In around 1200, when a group of Malinké was led to present-day Guinea-Bissau by a general of Sunjata Keita, the region became an outpost of the Empire of Mali. In 1537, it became a state in its own right – the Kaabu Empire. Gabù became the capital of this small kingdom.
European Arrival & Colonisation
Portuguese navigators first reached the area around 1450, and established lucrative routes for trading slaves and goods. With the abolition of the slave trade in the 19th century, the Portuguese extended their influence beyond the coast towards the interior in order to continue extracting wealth.
Portuguese Guinea descended into one of the most repressive and exploitative colonial regimes in Africa, particularly when dictator António Salazar came to power in Portugal in 1926.
War of Liberation
By the early 1960s African colonies were rapidly winning independence, but Salazar refused to relinquish control. The result was a long and bloody war of liberation for Guinea-Bissau and Cape Verde, fought on Guinean soil. Many Guineans were recruited to fight for the Portuguese, essentially pitting brothers against brothers and neighbours against neighbours.
The father of independence was Amílcar Cabral, who in 1956 helped found the Partido Africano da Independência da Guiné e Cabo Verde (PAIGC). In 1961 the PAIGC started arming and mobilising peasants, and within five years controlled half of the country. Cabral was assassinated in Conakry in 1973, but independence had become inevitable. When Salazar's regime fell in 1974, the new Portuguese government recognised the fledgling nation.
Independence & Instability
Once in power, the PAIGC government was confronted by staggering poverty, lack of education and economic decline. Politically, it wanted a unified Guinea-Bissau and Cape Verde; however, the idea died in 1980 when President Luis Cabral was overthrown in a coup while visiting Cape Verde to negotiate the union.

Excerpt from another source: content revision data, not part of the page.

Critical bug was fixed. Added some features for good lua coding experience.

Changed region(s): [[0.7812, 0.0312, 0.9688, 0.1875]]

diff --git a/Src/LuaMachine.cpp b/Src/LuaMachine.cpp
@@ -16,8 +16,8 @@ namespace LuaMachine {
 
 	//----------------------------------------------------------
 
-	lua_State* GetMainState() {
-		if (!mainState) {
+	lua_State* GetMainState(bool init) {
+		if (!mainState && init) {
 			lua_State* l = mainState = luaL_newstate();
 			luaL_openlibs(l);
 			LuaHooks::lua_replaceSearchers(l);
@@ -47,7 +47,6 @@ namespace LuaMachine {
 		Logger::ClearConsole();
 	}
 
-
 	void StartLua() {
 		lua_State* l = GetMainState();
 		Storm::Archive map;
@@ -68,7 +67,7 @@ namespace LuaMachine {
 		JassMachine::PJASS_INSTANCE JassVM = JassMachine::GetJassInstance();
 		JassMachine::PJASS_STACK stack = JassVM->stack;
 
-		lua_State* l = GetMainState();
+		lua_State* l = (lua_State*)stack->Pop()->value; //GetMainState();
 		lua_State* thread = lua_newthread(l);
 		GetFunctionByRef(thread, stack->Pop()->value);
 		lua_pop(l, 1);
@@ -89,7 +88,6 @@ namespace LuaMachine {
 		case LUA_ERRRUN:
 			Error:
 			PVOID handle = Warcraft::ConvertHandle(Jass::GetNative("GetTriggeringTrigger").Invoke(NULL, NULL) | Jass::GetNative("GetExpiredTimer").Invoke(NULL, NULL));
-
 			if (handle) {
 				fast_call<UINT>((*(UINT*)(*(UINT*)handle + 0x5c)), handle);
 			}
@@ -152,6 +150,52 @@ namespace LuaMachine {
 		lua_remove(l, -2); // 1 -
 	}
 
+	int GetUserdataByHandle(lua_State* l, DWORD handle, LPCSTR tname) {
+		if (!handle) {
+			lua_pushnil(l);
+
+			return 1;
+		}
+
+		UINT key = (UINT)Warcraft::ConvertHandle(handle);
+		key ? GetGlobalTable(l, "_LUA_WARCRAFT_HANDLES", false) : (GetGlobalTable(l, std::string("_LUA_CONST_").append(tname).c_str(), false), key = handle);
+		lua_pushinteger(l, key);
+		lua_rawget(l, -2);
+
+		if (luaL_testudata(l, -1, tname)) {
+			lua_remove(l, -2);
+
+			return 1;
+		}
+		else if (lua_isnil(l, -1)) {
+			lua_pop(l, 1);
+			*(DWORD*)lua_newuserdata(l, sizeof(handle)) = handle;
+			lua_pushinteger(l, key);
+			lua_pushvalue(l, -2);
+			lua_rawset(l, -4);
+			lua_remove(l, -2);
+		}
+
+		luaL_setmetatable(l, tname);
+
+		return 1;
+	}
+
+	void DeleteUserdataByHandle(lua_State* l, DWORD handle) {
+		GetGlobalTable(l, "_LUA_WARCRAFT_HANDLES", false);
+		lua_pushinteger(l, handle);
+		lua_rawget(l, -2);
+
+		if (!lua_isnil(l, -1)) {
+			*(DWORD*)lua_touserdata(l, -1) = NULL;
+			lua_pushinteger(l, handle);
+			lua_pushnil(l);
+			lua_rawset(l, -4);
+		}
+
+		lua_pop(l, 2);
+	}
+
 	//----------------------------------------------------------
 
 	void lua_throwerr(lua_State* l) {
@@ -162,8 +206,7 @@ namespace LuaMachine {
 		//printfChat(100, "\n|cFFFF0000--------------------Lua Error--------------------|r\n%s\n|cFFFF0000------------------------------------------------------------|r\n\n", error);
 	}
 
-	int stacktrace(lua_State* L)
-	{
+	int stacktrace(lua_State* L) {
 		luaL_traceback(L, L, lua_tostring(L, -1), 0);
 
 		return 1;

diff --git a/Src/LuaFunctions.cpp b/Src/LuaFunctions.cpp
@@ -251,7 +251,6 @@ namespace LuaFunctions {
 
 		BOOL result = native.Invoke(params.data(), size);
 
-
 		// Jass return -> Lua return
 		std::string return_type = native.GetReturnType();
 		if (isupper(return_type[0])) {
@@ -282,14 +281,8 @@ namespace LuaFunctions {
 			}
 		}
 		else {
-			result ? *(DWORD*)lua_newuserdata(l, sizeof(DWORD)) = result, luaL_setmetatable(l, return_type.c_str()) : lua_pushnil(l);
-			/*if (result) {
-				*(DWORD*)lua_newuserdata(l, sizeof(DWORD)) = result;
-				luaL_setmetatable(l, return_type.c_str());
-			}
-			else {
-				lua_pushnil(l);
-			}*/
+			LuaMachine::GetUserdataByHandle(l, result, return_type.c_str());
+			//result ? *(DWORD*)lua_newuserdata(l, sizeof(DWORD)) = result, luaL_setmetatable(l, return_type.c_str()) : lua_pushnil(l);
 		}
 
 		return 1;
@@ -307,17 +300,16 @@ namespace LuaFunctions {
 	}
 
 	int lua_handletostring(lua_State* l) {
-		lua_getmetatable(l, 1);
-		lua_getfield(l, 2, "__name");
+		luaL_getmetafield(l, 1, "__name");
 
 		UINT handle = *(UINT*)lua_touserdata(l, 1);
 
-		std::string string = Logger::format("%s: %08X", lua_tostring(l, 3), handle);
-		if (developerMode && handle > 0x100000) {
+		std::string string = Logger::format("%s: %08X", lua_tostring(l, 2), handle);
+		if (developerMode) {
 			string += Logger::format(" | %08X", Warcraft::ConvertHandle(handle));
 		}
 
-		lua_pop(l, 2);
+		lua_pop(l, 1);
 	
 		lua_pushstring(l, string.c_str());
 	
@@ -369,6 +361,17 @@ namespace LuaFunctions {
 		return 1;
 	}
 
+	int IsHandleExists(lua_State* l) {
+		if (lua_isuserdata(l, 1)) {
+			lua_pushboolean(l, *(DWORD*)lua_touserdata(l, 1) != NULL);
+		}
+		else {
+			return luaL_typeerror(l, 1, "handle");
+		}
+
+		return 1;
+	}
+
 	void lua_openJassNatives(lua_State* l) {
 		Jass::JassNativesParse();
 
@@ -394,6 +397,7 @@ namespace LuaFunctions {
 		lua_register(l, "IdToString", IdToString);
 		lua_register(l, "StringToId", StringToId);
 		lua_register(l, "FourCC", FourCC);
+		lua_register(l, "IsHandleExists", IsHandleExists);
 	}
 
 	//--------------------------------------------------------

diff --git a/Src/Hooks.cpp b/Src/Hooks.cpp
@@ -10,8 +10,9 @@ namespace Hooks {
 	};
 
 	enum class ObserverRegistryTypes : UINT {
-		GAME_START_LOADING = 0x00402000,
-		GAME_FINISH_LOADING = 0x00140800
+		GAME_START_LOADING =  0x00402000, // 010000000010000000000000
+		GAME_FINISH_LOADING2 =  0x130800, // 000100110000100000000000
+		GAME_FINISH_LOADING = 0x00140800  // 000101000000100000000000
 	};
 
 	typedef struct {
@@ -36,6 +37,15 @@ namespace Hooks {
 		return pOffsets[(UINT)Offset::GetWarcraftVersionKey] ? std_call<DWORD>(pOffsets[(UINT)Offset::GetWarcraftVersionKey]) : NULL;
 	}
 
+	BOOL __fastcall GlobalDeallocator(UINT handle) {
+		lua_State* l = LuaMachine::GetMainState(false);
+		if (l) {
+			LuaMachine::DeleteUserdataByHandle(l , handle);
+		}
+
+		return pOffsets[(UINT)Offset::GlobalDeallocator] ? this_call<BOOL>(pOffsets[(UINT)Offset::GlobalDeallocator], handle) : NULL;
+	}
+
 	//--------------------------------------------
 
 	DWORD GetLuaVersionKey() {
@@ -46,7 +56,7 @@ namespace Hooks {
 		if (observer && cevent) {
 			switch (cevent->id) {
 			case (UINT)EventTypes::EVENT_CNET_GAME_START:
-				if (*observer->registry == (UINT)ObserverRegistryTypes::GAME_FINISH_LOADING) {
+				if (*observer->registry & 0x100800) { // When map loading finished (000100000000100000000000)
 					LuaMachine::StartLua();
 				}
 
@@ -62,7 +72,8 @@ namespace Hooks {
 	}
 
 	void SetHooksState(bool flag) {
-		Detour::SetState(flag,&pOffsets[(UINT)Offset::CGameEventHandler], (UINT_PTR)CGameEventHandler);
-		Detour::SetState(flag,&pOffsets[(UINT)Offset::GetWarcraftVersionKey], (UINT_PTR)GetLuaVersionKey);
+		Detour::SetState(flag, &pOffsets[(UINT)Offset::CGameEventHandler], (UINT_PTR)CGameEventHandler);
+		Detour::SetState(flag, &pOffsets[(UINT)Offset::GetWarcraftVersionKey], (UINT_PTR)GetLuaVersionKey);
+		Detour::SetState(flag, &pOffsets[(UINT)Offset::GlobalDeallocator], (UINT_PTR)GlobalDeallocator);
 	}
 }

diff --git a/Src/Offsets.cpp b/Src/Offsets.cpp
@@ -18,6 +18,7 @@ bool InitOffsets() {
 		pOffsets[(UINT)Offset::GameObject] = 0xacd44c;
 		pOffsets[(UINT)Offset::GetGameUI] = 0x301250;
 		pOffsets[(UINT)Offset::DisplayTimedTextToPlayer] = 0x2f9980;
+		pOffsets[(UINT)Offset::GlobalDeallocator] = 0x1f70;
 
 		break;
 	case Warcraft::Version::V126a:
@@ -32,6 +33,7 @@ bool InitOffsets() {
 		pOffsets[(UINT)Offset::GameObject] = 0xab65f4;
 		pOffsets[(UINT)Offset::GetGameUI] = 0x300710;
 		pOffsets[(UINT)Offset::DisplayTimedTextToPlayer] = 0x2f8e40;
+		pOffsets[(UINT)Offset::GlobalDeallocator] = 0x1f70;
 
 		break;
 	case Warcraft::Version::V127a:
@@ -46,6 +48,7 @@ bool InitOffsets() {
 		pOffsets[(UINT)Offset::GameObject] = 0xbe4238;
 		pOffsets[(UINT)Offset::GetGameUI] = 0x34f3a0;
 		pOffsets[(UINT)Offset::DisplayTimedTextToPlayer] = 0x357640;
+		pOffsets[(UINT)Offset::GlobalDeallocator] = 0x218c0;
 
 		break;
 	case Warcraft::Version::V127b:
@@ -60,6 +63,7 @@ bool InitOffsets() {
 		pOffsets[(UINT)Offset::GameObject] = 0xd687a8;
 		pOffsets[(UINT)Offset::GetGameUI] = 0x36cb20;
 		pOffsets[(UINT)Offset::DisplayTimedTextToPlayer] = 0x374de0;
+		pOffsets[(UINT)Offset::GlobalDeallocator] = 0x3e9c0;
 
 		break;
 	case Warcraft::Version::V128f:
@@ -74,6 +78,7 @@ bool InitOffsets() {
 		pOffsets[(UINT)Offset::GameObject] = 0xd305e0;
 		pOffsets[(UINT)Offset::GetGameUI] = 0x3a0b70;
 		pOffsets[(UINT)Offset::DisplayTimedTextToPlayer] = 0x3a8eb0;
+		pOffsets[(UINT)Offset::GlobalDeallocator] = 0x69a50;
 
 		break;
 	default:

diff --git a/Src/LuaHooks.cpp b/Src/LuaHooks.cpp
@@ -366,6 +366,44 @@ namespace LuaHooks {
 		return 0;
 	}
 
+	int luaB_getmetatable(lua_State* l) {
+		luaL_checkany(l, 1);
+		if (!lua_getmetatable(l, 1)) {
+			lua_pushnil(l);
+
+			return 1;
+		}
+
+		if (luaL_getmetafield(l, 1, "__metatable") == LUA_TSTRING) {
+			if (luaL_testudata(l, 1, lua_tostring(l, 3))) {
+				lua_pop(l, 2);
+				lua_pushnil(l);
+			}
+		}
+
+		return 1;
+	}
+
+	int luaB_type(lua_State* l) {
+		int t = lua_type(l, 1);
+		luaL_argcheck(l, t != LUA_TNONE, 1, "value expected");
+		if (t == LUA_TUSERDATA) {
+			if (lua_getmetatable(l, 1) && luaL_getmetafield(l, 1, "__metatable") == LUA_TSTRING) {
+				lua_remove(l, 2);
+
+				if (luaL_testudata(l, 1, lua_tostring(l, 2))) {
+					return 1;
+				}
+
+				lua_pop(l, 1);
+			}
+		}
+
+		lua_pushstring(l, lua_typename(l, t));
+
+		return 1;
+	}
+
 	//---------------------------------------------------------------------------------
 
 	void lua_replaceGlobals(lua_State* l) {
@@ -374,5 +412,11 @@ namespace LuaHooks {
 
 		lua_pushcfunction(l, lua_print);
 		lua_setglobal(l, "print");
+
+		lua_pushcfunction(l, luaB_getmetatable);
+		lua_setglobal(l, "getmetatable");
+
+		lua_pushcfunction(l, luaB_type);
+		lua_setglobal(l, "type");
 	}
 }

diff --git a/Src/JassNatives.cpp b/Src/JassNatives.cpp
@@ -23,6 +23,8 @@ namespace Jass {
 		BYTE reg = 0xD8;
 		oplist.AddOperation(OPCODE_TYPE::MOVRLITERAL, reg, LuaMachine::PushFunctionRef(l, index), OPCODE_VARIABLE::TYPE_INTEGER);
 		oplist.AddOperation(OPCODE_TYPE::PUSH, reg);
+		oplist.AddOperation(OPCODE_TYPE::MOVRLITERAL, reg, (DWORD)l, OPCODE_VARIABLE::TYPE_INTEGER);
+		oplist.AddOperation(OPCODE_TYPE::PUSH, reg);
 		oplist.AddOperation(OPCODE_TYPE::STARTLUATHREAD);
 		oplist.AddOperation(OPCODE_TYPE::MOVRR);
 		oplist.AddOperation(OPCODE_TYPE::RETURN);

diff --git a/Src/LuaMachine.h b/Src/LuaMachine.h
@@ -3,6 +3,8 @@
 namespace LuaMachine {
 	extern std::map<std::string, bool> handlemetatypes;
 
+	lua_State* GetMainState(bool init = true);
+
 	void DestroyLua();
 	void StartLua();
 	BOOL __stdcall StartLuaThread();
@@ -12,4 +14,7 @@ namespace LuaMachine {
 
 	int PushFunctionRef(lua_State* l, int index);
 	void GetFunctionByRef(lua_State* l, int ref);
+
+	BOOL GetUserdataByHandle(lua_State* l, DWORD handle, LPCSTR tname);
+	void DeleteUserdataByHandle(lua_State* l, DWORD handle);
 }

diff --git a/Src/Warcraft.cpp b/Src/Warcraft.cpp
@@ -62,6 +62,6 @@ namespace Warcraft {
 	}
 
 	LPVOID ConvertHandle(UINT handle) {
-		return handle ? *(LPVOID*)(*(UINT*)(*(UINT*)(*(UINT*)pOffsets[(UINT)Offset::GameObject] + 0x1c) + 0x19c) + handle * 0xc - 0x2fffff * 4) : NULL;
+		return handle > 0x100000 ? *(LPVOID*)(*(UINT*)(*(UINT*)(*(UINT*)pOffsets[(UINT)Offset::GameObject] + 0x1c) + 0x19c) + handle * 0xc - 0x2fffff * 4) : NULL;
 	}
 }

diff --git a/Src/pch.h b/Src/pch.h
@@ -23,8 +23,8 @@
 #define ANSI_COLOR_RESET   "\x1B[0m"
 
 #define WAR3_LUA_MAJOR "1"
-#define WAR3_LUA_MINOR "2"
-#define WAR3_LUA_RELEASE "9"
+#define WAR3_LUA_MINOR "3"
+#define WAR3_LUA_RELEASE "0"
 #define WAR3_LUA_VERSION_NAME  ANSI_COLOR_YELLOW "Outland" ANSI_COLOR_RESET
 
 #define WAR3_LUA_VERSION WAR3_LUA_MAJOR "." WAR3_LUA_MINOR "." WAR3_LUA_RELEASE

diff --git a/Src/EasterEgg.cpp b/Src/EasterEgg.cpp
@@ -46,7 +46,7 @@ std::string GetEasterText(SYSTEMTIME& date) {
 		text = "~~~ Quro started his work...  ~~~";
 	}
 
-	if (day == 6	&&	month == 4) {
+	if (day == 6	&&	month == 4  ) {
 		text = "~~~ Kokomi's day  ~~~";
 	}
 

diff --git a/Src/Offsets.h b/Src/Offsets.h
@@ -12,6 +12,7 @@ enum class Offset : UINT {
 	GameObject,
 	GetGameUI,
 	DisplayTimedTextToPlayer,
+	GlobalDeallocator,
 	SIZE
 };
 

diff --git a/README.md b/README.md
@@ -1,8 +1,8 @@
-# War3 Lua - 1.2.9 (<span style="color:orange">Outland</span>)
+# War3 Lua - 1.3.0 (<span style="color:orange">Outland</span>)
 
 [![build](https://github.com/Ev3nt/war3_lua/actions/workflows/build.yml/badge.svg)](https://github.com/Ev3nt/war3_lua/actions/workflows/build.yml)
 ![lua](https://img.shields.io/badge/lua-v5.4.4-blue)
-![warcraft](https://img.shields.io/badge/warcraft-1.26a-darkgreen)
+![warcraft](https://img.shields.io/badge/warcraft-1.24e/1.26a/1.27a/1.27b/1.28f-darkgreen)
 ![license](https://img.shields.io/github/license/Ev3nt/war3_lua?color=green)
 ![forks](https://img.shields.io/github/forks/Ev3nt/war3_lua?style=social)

João 'Nino' Vieira, an important military leader in the independence struggle, took over and initially continued the country's socialist policies. In 1986, after a coup attempt, President Vieira reversed course and privatised state enterprises.
Intractable poverty, several coup attempts and growing corruption under Vieira culminated in national strikes in 1997, which spiralled into civil war. Senegal and Guinea became involved in the conflict, sending soldiers in support of government troops loyal to the president. Vieira was killed in a 2009 coup and instability has been endemic ever since, fuelled by deep tensions between the government and the military, which includes ageing officers who fought in the war of independence. The squabble for profits from Bissau's main cash cow – not the humble cashew, but cocaine – is a symptom of these tensions.
In 2012, President Malam Bacai Sanha died from illness, plunging the country into another bout of instability and adding another name to the long list of presidents who have failed to complete a full term in power. A coup d'etat ousted the prime minister and election frontrunner three months later and a transitional government was installed, headed by Manuel Serifo Nhamadjo, who was chosen by West African bloc Ecowas. Nhamadjo's time in power was shaken by coup attempts and attacks, and elections in 2013 were held amid rising tensions between the Balanta and other ethnic groups.